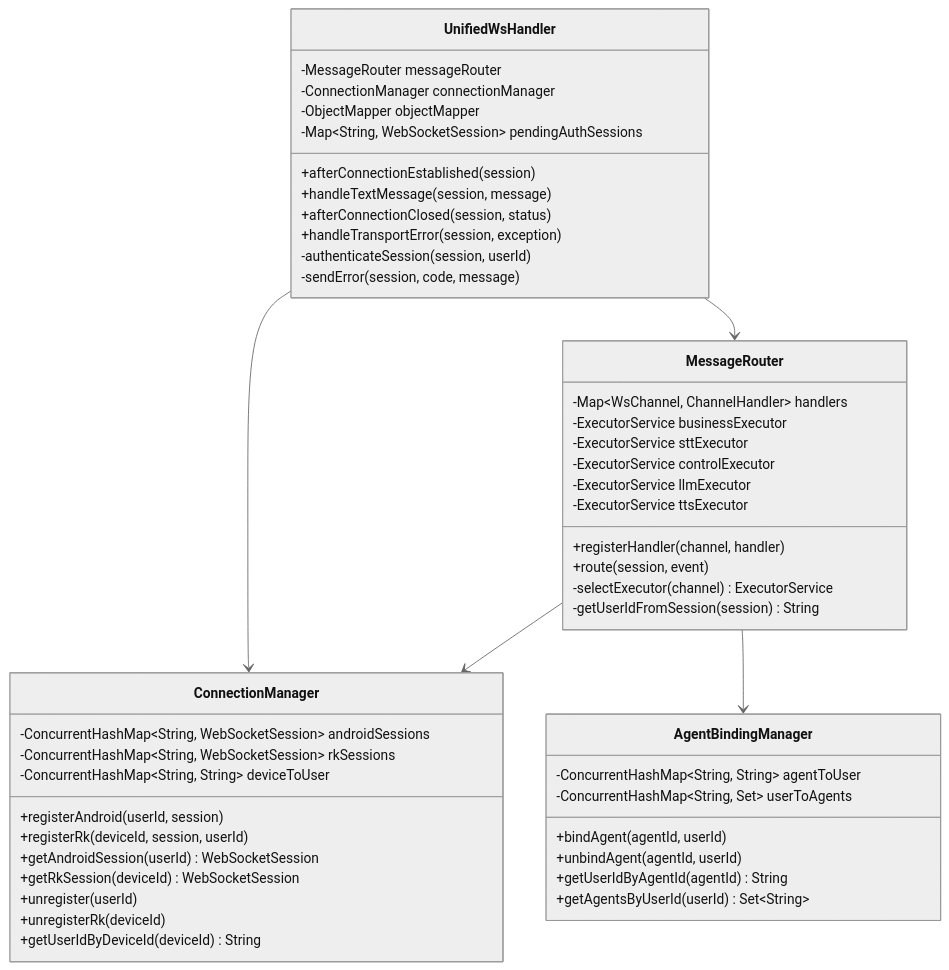
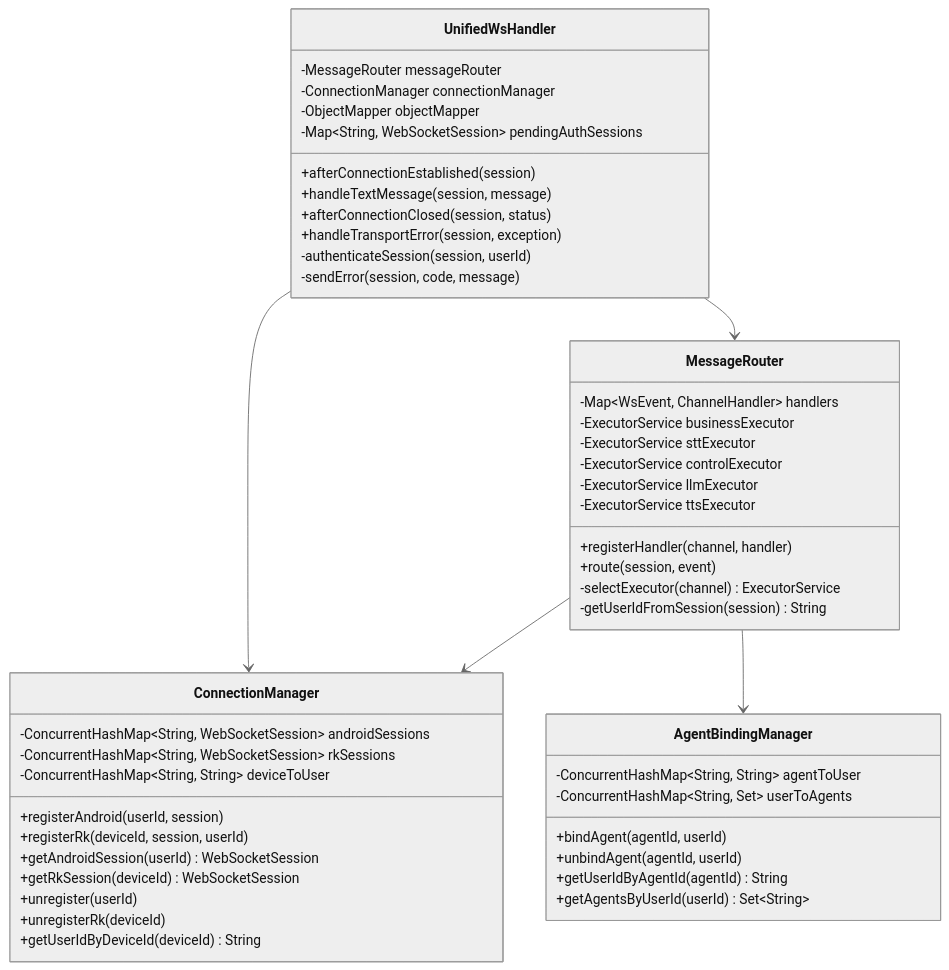
One commit to nangong918/magic-vector changed the seventh of 13 diagrams in cursor/WS重构.md. Above: the diagram before and after it, drawn with Mermaid (neutral theme). The commit also changed other lines of this file and 4 other files, not shown here.

````diff
--- a/cursor/WS重构.md
+++ b/cursor/WS重构.md
@@ -506,55 +508,55 @@
 ```mermaid
 classDiagram
     class UnifiedWsHandler {
         -MessageRouter messageRouter
         -ConnectionManager connectionManager
         -ObjectMapper objectMapper
         -Map~String, WebSocketSession~ pendingAuthSessions
         +afterConnectionEstablished(session)
         +handleTextMessage(session, message)
         +afterConnectionClosed(session, status)
         +handleTransportError(session, exception)
         -authenticateSession(session, userId)
         -sendError(session, code, message)
     }
     
     class MessageRouter {
-        -Map~WsChannel, ChannelHandler~ handlers
+        -Map~WsEvent, ChannelHandler~ handlers
         -ExecutorService businessExecutor
         -ExecutorService sttExecutor
         -ExecutorService controlExecutor
         -ExecutorService llmExecutor
         -ExecutorService ttsExecutor
         +registerHandler(channel, handler)
         +route(session, event)
         -selectExecutor(channel) ExecutorService
         -getUserIdFromSession(session) String
     }
     
     class ConnectionManager {
         -ConcurrentHashMap~String, WebSocketSession~ androidSessions
         -ConcurrentHashMap~String, WebSocketSession~ rkSessions
         -ConcurrentHashMap~String, String~ deviceToUser
         +registerAndroid(userId, session)
         +registerRk(deviceId, session, userId)
         +getAndroidSession(userId) WebSocketSession
         +getRkSession(deviceId) WebSocketSession
         +unregister(userId)
         +unregisterRk(deviceId)
         +getUserIdByDeviceId(deviceId) String
     }
     
     class AgentBindingManager {
         -ConcurrentHashMap~String, String~ agentToUser
         -ConcurrentHashMap~String, Set~ userToAgents
         +bindAgent(agentId, userId)
         +unbindAgent(agentId, userId)
         +getUserIdByAgentId(agentId) String
         +getAgentsByUserId(userId) Set~String~
     }
     
     UnifiedWsHandler --> MessageRouter
     UnifiedWsHandler --> ConnectionManager
     MessageRouter --> ConnectionManager
     MessageRouter --> AgentBindingManager
 ```
````
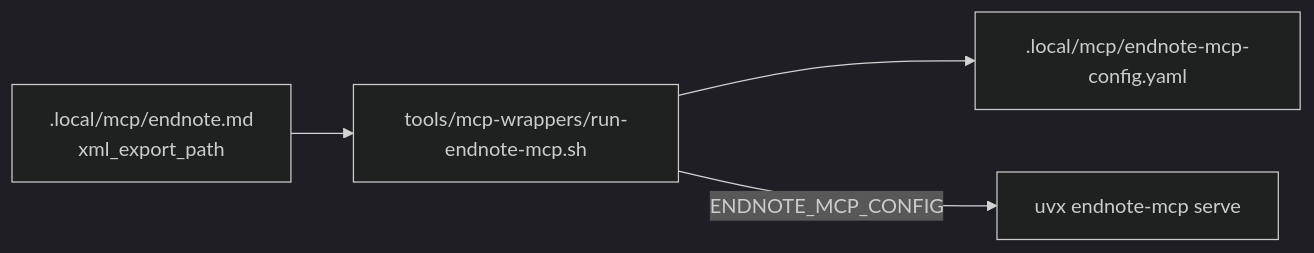
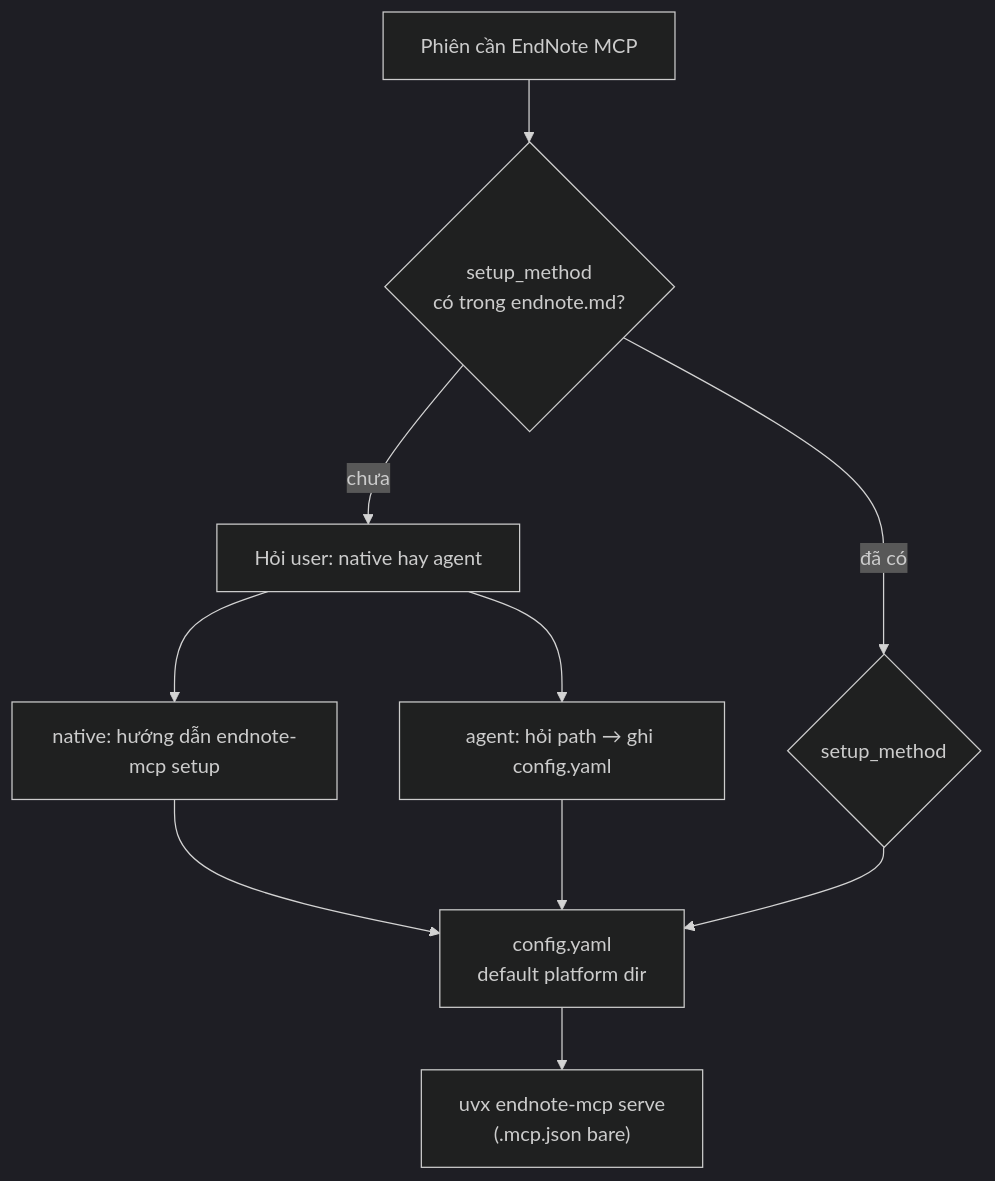
The diagram in docs/decisions/endnote-workflow.md (thanhhocse96/medKarute), drawn with Mermaid (dark theme) before and after one commit. The commit also changed other lines of this file and 10 other files, not shown here.

````diff
--- a/docs/decisions/endnote-workflow.md
+++ b/docs/decisions/endnote-workflow.md
@@ -30,9 +43,12 @@
 ```mermaid
-flowchart LR
-    MD[".local/mcp/endnote.md\nxml_export_path"]
-    WR["tools/mcp-wrappers/run-endnote-mcp.sh"]
-    YAML[".local/mcp/endnote-mcp-config.yaml"]
-    MCP["uvx endnote-mcp serve"]
-    MD --> WR --> YAML
-    WR -->|ENDNOTE_MCP_CONFIG| MCP
+flowchart TD
+    NEED[Phiên cần EndNote MCP] --> CHECK{setup_method\ncó trong endnote.md?}
+    CHECK -->|chưa| ASK[Hỏi user: native hay agent]
+    ASK --> NATIVE[native: hướng dẫn endnote-mcp setup]
+    ASK --> AGENT[agent: hỏi path → ghi config.yaml]
+    CHECK -->|đã có| BRANCH{setup_method}
+    NATIVE --> YAML["config.yaml\ndefault platform dir"]
+    AGENT --> YAML
+    BRANCH --> YAML
+    YAML --> MCP["uvx endnote-mcp serve\n(.mcp.json bare)"]
 ```
````
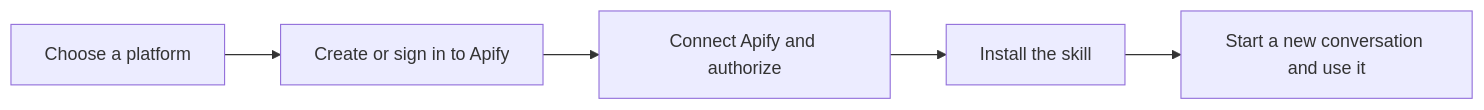
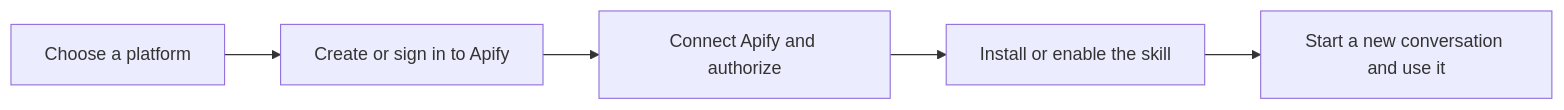
One commit to apismith-labs/instagram-ai-agent-skills changed the diagram in docs/README.md. Above: the diagram before and after it, drawn with Mermaid. The commit also changed other lines of this file and 5 other files, not shown here.

````diff
--- a/docs/README.md
+++ b/docs/README.md
@@ -7,7 +7,7 @@
 ```mermaid
 flowchart LR
     A[Choose a platform] --> B[Create or sign in to Apify]
     B --> C[Connect Apify and authorize]
-    C --> D[Install the skill]
+    C --> D[Install or enable the skill]
     D --> E[Start a new conversation and use it]
 ```
````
============
_THE PROBLEM:_
The material is to be reproduced verbatim, and no picture may appear in the copy.

_SOLUTION TO THIS TASK:_
One commit to nangong918/magic-vector changed the seventh of 13 diagrams in cursor/WS重构.md. Above: the diagram before and after it, drawn with Mermaid (neutral theme). The commit also changed other lines of this file and 4 other files, not shown here.

````diff
--- a/cursor/WS重构.md
+++ b/cursor/WS重构.md
@@ -506,55 +508,55 @@
 ```mermaid
 classDiagram
     class UnifiedWsHandler {
         -MessageRouter messageRouter
         -ConnectionManager connectionManager
         -ObjectMapper objectMapper
         -Map~String, WebSocketSession~ pendingAuthSessions
         +afterConnectionEstablished(session)
         +handleTextMessage(session, message)
         +afterConnectionClosed(session, status)
         +handleTransportError(session, exception)
         -authenticateSession(session, userId)
         -sendError(session, code, message)
     }
     
     class MessageRouter {
-        -Map~WsChannel, ChannelHandler~ handlers
+        -Map~WsEvent, ChannelHandler~ handlers
         -ExecutorService businessExecutor
         -ExecutorService sttExecutor
         -ExecutorService controlExecutor
         -ExecutorService llmExecutor
         -ExecutorService ttsExecutor
         +registerHandler(channel, handler)
         +route(session, event)
         -selectExecutor(channel) ExecutorService
         -getUserIdFromSession(session) String
     }
     
     class ConnectionManager {
         -ConcurrentHashMap~String, WebSocketSession~ androidSessions
         -ConcurrentHashMap~String, WebSocketSession~ rkSessions
         -ConcurrentHashMap~String, String~ deviceToUser
         +registerAndroid(userId, session)
         +registerRk(deviceId, session, userId)
         +getAndroidSession(userId) WebSocketSession
         +getRkSession(deviceId) WebSocketSession
         +unregister(userId)
         +unregisterRk(deviceId)
         +getUserIdByDeviceId(deviceId) String
     }
     
     class AgentBindingManager {
         -ConcurrentHashMap~String, String~ agentToUser
         -ConcurrentHashMap~String, Set~ userToAgents
         +bindAgent(agentId, userId)
         +unbindAgent(agentId, userId)
         +getUserIdByAgentId(agentId) String
         +getAgentsByUserId(userId) Set~String~
     }
     
     UnifiedWsHandler --> MessageRouter
     UnifiedWsHandler --> ConnectionManager
     MessageRouter --> ConnectionManager
     MessageRouter --> AgentBindingManager
 ```
````
The diagram in docs/decisions/endnote-workflow.md (thanhhocse96/medKarute), drawn with Mermaid (dark theme) before and after one commit. The commit also changed other lines of this file and 10 other files, not shown here.

````diff
--- a/docs/decisions/endnote-workflow.md
+++ b/docs/decisions/endnote-workflow.md
@@ -30,9 +43,12 @@
 ```mermaid
-flowchart LR
-    MD[".local/mcp/endnote.md\nxml_export_path"]
-    WR["tools/mcp-wrappers/run-endnote-mcp.sh"]
-    YAML[".local/mcp/endnote-mcp-config.yaml"]
-    MCP["uvx endnote-mcp serve"]
-    MD --> WR --> YAML
-    WR -->|ENDNOTE_MCP_CONFIG| MCP
+flowchart TD
+    NEED[Phiên cần EndNote MCP] --> CHECK{setup_method\ncó trong endnote.md?}
+    CHECK -->|chưa| ASK[Hỏi user: native hay agent]
+    ASK --> NATIVE[native: hướng dẫn endnote-mcp setup]
+    ASK --> AGENT[agent: hỏi path → ghi config.yaml]
+    CHECK -->|đã có| BRANCH{setup_method}
+    NATIVE --> YAML["config.yaml\ndefault platform dir"]
+    AGENT --> YAML
+    BRANCH --> YAML
+    YAML --> MCP["uvx endnote-mcp serve\n(.mcp.json bare)"]
 ```
````
One commit to apismith-labs/instagram-ai-agent-skills changed the diagram in docs/README.md. Above: the diagram before and after it, drawn with Mermaid. The commit also changed other lines of this file and 5 other files, not shown here.

````diff
--- a/docs/README.md
+++ b/docs/README.md
@@ -7,7 +7,7 @@
 ```mermaid
 flowchart LR
     A[Choose a platform] --> B[Create or sign in to Apify]
     B --> C[Connect Apify and authorize]
-    C --> D[Install the skill]
+    C --> D[Install or enable the skill]
     D --> E[Start a new conversation and use it]
 ```
````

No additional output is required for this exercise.